It’s been a unique opportunity to participate in the praxis, or ideas becoming practice, necessary to preserving and making accessible the wealth of digital materials people are generating. With the proliferation of smartphones and the means to share video through such venues as YouTube, Vimeo, Vine, Instagram, or Snapchat, there has been an explosion in the amount of content to watch, but also an increase in the number of video formats that archives need to manage and preserve. Not an easy task for sure, but the Archives has been tackling the problems associated with digital video for quite some time now.

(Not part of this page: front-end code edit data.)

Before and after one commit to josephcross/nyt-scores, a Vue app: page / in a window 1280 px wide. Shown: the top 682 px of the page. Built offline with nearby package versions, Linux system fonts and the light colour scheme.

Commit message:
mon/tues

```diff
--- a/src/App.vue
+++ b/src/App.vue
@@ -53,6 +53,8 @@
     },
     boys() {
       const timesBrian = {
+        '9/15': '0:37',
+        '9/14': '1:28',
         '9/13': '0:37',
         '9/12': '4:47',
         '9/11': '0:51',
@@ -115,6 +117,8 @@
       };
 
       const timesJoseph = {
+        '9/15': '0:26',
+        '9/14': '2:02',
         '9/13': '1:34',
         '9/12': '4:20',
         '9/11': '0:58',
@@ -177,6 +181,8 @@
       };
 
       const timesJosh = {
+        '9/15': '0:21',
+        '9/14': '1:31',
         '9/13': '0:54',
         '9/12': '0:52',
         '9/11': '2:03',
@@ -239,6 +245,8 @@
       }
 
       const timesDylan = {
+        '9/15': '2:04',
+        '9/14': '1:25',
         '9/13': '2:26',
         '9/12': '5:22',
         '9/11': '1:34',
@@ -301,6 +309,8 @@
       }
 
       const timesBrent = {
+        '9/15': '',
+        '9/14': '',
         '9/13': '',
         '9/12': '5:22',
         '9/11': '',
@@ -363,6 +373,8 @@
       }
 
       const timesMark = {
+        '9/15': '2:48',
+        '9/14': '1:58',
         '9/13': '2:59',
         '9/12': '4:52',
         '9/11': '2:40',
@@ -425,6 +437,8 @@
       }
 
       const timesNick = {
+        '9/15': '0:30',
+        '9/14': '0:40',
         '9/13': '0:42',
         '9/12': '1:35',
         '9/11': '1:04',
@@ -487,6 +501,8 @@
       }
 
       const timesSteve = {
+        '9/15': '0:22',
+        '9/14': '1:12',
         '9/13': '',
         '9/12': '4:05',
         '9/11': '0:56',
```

At the start of the summer, I had one personal archival project on my to-do list: organize and sort the many Spotify playlists I amassed but didn't alphabetize when I was busy with coursework. However, if we add VHS and digital recording to the mix, I'll return home with a new digital archives preservation agenda. Personal archiving methods are a super-hot topic right now, so the most important thing that I’ve learned about preserving video from my time here at the Archives is the importance of collaboration in the form of open-source software development. Cultural heritage organizations, such as the Library of Congress and the National Archives, and academic institutions are developing programs collaboratively, as well as relying on users for feedback and/or improvements to the software. For example, a consortium of Illinois universities developed a project, "Preserving (Digital) Objects with Restricted Resources," to suggest sustainable digital preservation solutions. The outcome was a directory of preservation tools—a mix of open source and commercial—recommended by the preservation community.

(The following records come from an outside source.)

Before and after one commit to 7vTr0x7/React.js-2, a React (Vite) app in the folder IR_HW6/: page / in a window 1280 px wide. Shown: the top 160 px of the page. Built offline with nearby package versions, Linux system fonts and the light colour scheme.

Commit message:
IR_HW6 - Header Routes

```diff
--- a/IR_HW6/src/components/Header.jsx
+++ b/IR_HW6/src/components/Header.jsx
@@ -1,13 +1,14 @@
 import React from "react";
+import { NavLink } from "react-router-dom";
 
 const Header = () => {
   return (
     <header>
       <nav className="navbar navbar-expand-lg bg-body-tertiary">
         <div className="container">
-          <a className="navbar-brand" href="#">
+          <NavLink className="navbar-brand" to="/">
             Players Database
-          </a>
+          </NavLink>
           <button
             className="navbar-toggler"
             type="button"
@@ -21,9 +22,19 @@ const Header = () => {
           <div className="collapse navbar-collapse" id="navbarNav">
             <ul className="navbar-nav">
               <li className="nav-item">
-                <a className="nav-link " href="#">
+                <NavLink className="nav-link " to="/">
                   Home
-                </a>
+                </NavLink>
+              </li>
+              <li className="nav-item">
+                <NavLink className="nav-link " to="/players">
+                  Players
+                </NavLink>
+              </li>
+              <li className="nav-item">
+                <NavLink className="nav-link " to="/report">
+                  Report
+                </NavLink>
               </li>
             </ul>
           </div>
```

It's been great to see how the digital preservation community rises to the challenge of creating software programs that pay attention to preservation needs. Have you ever tried to simply copy an audio or video file from one location to another, but found that the video won't play? Preserving all the files that accompany a video are key to making sure the video plays properly. The Library of Congress' creation of the BagIt specification helps solve this problem by creating a "bag" that captures and contains all the related elements of a transferred video file. Being able to "bag" a set of files ensures full file transfer and future playability with the right tools.

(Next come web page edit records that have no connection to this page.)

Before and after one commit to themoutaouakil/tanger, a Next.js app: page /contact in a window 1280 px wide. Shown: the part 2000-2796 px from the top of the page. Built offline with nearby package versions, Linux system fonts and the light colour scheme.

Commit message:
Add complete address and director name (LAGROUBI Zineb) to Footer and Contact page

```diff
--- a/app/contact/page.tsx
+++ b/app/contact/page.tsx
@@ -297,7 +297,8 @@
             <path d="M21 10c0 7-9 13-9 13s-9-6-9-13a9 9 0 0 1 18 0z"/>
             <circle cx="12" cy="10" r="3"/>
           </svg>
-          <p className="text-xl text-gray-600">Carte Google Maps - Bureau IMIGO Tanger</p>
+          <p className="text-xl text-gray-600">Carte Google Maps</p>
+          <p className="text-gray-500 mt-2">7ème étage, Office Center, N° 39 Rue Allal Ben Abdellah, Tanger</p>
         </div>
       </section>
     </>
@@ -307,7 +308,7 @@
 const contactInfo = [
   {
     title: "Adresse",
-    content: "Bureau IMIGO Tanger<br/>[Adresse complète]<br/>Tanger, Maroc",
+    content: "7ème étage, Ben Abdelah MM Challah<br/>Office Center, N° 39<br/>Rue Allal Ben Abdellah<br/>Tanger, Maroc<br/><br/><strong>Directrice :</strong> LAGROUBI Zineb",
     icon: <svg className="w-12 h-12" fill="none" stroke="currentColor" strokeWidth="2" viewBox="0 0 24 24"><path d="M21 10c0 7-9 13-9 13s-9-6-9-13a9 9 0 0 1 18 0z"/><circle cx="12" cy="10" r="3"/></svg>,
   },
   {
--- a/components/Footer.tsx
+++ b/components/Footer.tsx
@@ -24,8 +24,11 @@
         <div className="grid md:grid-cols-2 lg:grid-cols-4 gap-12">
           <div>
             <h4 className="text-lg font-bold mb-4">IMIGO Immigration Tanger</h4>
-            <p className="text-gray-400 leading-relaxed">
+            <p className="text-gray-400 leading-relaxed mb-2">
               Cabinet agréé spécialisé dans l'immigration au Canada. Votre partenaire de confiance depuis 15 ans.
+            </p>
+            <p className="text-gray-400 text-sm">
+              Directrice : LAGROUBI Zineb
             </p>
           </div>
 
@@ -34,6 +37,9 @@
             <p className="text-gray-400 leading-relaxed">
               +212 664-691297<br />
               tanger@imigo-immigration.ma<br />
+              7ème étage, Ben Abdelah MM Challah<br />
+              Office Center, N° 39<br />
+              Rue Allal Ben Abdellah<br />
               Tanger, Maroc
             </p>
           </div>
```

What we've found with developing a workflow for the Smithsonian Channel programs is that no one tool covers all of the necessary steps for preserving video. Some of the steps include ingesting or transferring of the video for preservation work, running a checksum, bulk renaming the files to follow standards, and embedding metadata.
In assessing your video preservation needs, have a look around at some of the digital preservation tools available, bearing in mind that some are recommended for institutional use. Jumping in and spending hundreds of dollars for fancy software that doesn't always do what it says on the package isn't something that institutions can afford to do and, likely, neither can you.
I'm returning to my archives program with a new sense of the cooperation and flexibility required to create from scratch a process for keeping up with our evolving digital preservation needs. And, thanks to the Smithsonian Channel's vivid creations, I now have a reservoir of weird and wonderful information for a winning bar trivia strategy.
- Digital Video Preservation: Identifying Containers and Codecs, The Bigger Picture blog, Smithsonian Institution Archives
- Digital Video Preservation: Further Challenges for Preserving Digital Video and Beyond, The Bigger Picture blog, Smithsonian Institution Archives
- Digital Video Preservation: Continuing the Conversation, The Bigger Picture blog, Smithsonian Institution Archives
- Smithsonian Channel on YouTube
- Accession 12-610, Smithsonian Channel, Productions, 2011, Smithsonian Institution Archives